There really isn’t much to say about this, if you adhere to the notion
that if you don’t have anything nice to say, then don’t say anything at
Sunday, March 11, 2007
of vice presidential aide I. Lewis Libby last week had little to do
with the core allegations in the CIA leak affair, but it said something
big about American law. Perjury and obstruction of justice are about
basic citizen obligations to speak truthfully under oath and, at least,
not create barriers to official investigations.
Beyond that, this trial exposed a reprisal mentality in the office of
Vice President Dick Cheney, an overzealotry in pursuit of a political
attacker. Libby, then-chief of staff to Mr. Cheney, wanted to strike
back at former Ambassador Joseph C. Wilson IV who in 2003 had published

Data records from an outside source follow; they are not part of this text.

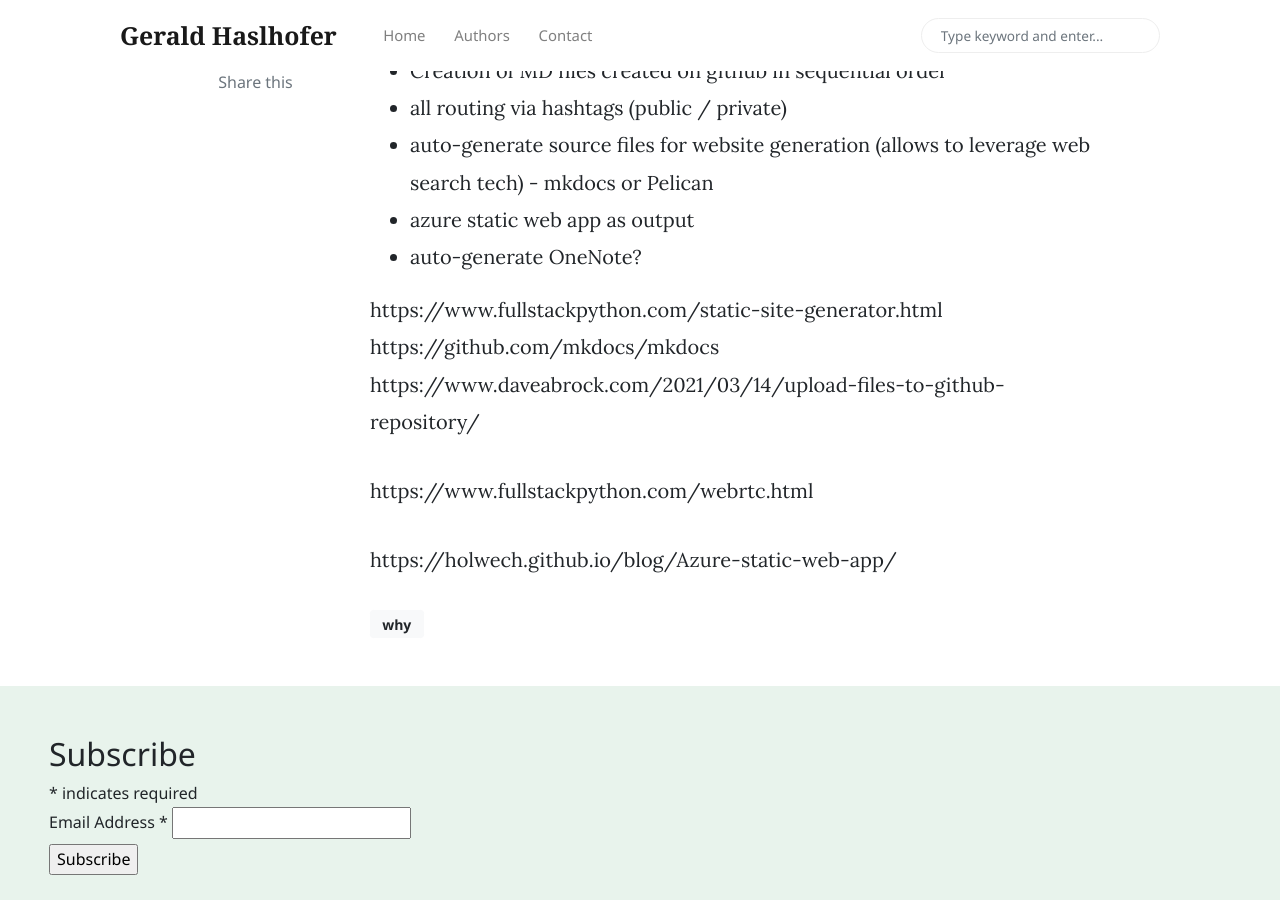
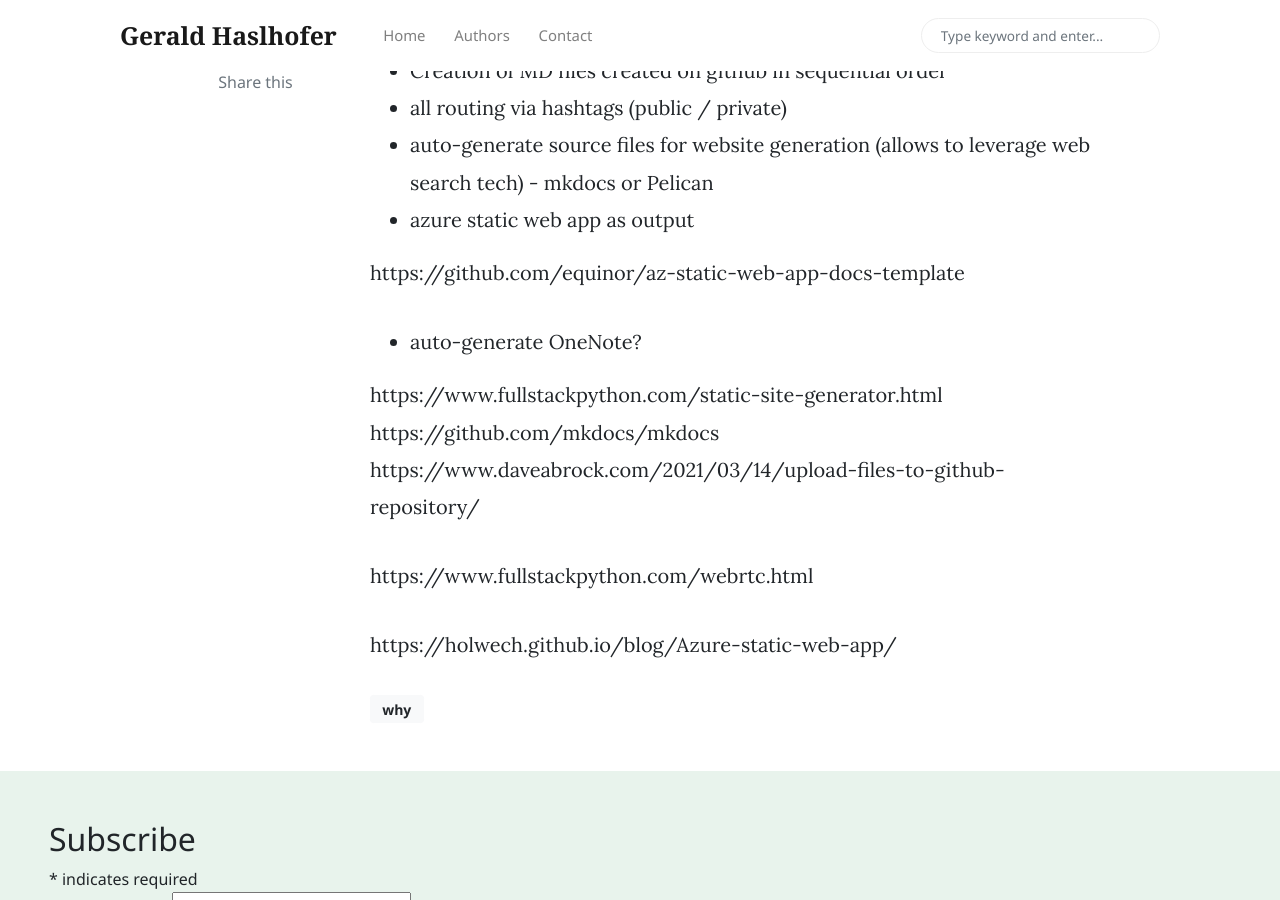
Before and after one commit to haslhofer/haslhofer.github.io, a Jekyll site: the page built from _posts/2022-12-24-why.md, in a window 1280 px wide and 900 px high, scrolled down 2905 px. Built offline with Jekyll 4.4.1, drawn with Linux system fonts in a browser that asks for light colours; nearby versions of some CDN libraries; comment, search, counter and statistics services are not loaded; some of the changed lines change nothing that is shown.

Commit message:
Update 2022-12-24-why.md

```diff
--- a/_posts/2022-12-24-why.md
+++ b/_posts/2022-12-24-why.md
@@ -71,6 +71,9 @@ Dislike
 - all routing via hashtags (public / private)
 - auto-generate source files for website generation (allows to leverage web search tech) - mkdocs or Pelican
 - azure static web app as output
+
+https://github.com/equinor/az-static-web-app-docs-template
+
 - auto-generate OneNote?
 
 
```
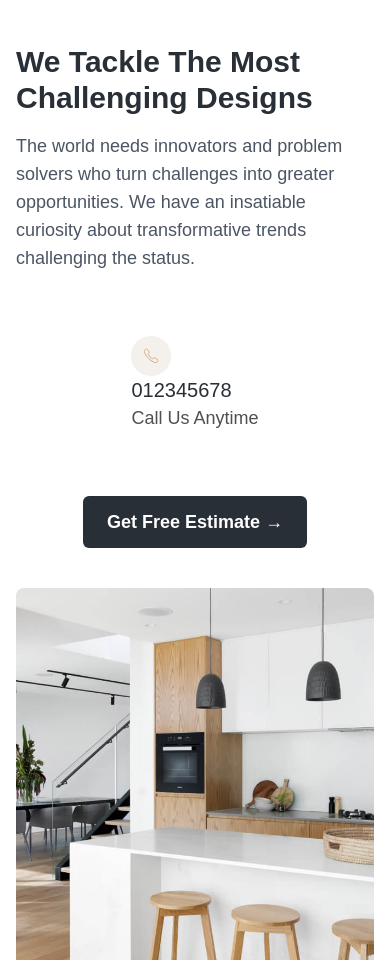
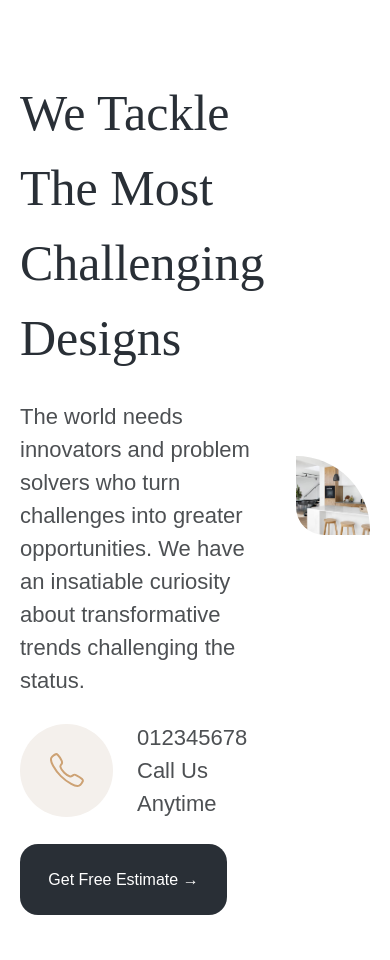
Before and after one commit to viiktory/interior-app, a React (Vite) app: page / in a window 390 px wide. Shown: the part 1040-2000 px from the top of the page. Built offline with nearby package versions, Linux system fonts and the light colour scheme; no server answers; the database is empty.

Commit message:
feat: changed styles

```diff
--- a/src/components/About/AboutSection.tsx
+++ b/src/components/About/AboutSection.tsx
@@ -39,22 +39,22 @@ const AboutSection: FC = () => {
   if (loading) return <p className="text-center py-10">Loading...</p>
 
   return (
-    <section className="py-12 px-safe">
-      <div className="container max-w-container">
-        <div className="flex flex-wrap justify-center gap-8">
+    <section className="py-24">
+      <div className="max-w-container text-center flex flex-wrap justify-center items-center gap-8 mx-auto px-safe">
         {items.map((item) => (
           <div
             key={item.id}
-              className="w-[30%] min-w-[250px] bg-white p-6 rounded-lg shadow-md flex flex-col"
+            className="w-[30%] min-w-[250px] bg-white rounded-lg shadow-md flex flex-col items-center gap-6 p-8"
           >
-              <h3 className="text-[24px] font-serif text-primary">{item.title || 'No Title'}</h3>
-              <p className="text-secondary text-[18px] font-sans">
+            <h3 className="text-cartTitle text-primary font-serif">{item.title || 'No Title'}</h3>
+            <p className="text-base text-secondary font-sans">
               {item.text || 'No description available'}
             </p>
-              <button className="text-secondary text-[18px] font-sans">View More →</button>
+            <button className="text-link text-secondary font-sans hover:text-btn-hover">
+              View More →
+            </button>
           </div>
         ))}
-        </div>
       </div>
     </section>
   )
--- a/src/components/About/ContactSection.tsx
+++ b/src/components/About/ContactSection.tsx
@@ -4,30 +4,34 @@ import contactImage from '@/assets/kitchen.jpg'
 
 const ContactSection: FC = () => {
   return (
-    <section className="py-16 bg-white">
-      <div className="max-w-[1200px] mx-auto px-4 flex flex-col md:flex-row items-center gap-10">
-        <div className="">
-          <h2 className="text-3xl font-semibold mb-4 text-[#292F36]">
+    <section className="pb-24">
+      <div className="max-w-container flex justify-between items-center mx-auto px-safe">
+        <div className="max-w-[600px] flex flex-col gap-6 me-8">
+          <h2 className="text-title text-primary font-serif">
             We Tackle The Most Challenging Designs
           </h2>
-          <p className="text-lg text-gray-600 mb-6">
+          <p className="text-base text-secondary font-sans">
             The world needs innovators and problem solvers who turn challenges into greater
             opportunities. We have an insatiable curiosity about transformative trends challenging
             the status.
           </p>
+          <div className="flex items-center gap-6">
+            <img src={phoneImage} alt="phone" className="w-18 h-18" />
+            <div>
+              <span className="text-base text-secondary font-sans block">012345678</span>
+              <p className="text-base text-secondary font-sans">Call Us Anytime</p>
+            </div>
+          </div>
+          <button className="w-[207px] h-[71px] bg-btn hover:bg-btn-hover text-white font-sans rounded-btn flex items-center justify-center transition-colors">
+            Get Free Estimate →
+          </button>
         </div>
-        <div className="mb-6">
-          <img src={phoneImage} alt="phone" className="w-10 h-10" />
-          <span className="text-xl text-primary block">012345678</span>
-          <p className="text-lg text-secondary">Call Us Anytime</p>
-        </div>
-
-        <button className="px-6 py-3 bg-primary text-white text-lg font-semibold rounded-md hover:bg-secondary transition-all duration-300">
-          Get Free Estimate →
-        </button>
-
-        <div className="">
-          <img src={contactImage} alt="kitchen" className="w-full h-auto rounded-lg object-cover" />
+        <div className="max-w-[600px]">
+          <img
+            src={contactImage}
+            alt="kitchen"
+            className="w-full h-auto rounded-tr-[326px] rounded-bl-[123px] object-cover"
+          />
         </div>
       </div>
     </section>
--- a/src/pages/Home/index.tsx
+++ b/src/pages/Home/index.tsx
@@ -8,8 +8,10 @@ const HomePage: FC = () => {
       style={{ backgroundImage: `url(${bgImage})` }}
     >
       <div className="max-w-container w-full h-full mx-auto px-safe">
-        <div className="max-w-[600px] w-full flex flex-col gap-4 justify-center items-start h-full ">
-          <h1 className="text-title text-primary font-serif">Let&apos;s Create Your Dream Interior</h1>
+        <div className="max-w-[600px] w-full flex flex-col gap-6 justify-center items-start h-full ">
+          <h1 className="text-titleHome text-primary font-serif">
+            Let&apos;s Create Your Dream Interior
+          </h1>
           <p className="text-base text-secondary  font-sans">
             The world needs innovators and problem solvers who turn challenges into greater
             opportunities.
--- a/tailwind.config.js
+++ b/tailwind.config.js
@@ -15,8 +15,10 @@ export default {
         serif: ['DM Serif Display', 'serif'],
       },
       fontSize: {
+        titleHome: '80px',
+        title: '50px',
+        cartTitle: '26px',
         base: '22px',
-        title: '80px',
         link: '18px',
       },
       borderRadius: {
```
Lines whose indentation alone changed are shown as unchanged.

in the New York Times a scathing criticism of the administration’s
basis for invading Iraq. Libby’s conversations with reporters about Mr.
Wilson and his CIA-employee wife Valerie Plame — specifically whether
Libby was truthful in speaking with FBI investigators and a grand jury
— became the meat of the trial. The 11-person jury believed the
journalists’ version of those talks.
And that judgment deserves the respect of the country and certainly
should be a reminder of the seriousness of any citi-
zen’s obligations when speaking under oath. That’s despite the fact
that the scandal upon which this trial developed was hollow. A
bipartisan Senate inquiry in 2004 found that Mr. Wilson’s now-famous
op-ed article was false — that his report to the CIA did not dispute
British claims, cited by President Bush, that Iraq was seeking uranium
there but actually supported that conclusion. The claim that Mr.
Wilson’s wife was a covert CIA agent and was outed by Libby’s leaks was
similarly unfounded. She worked in an open CIA role, so disclosure of
her identity was no crime. In any case, that information came to a
newspaper column not from Libby but from a State Department official,
So there was no crime at the center of this affair. Arguably, the case
never should have come to trial. But there was a duty for Lewis Libby
to be truthful to investigators. The jury’s judgment that he didn’t, at
least for now, has to be the nation’s conclusion as well.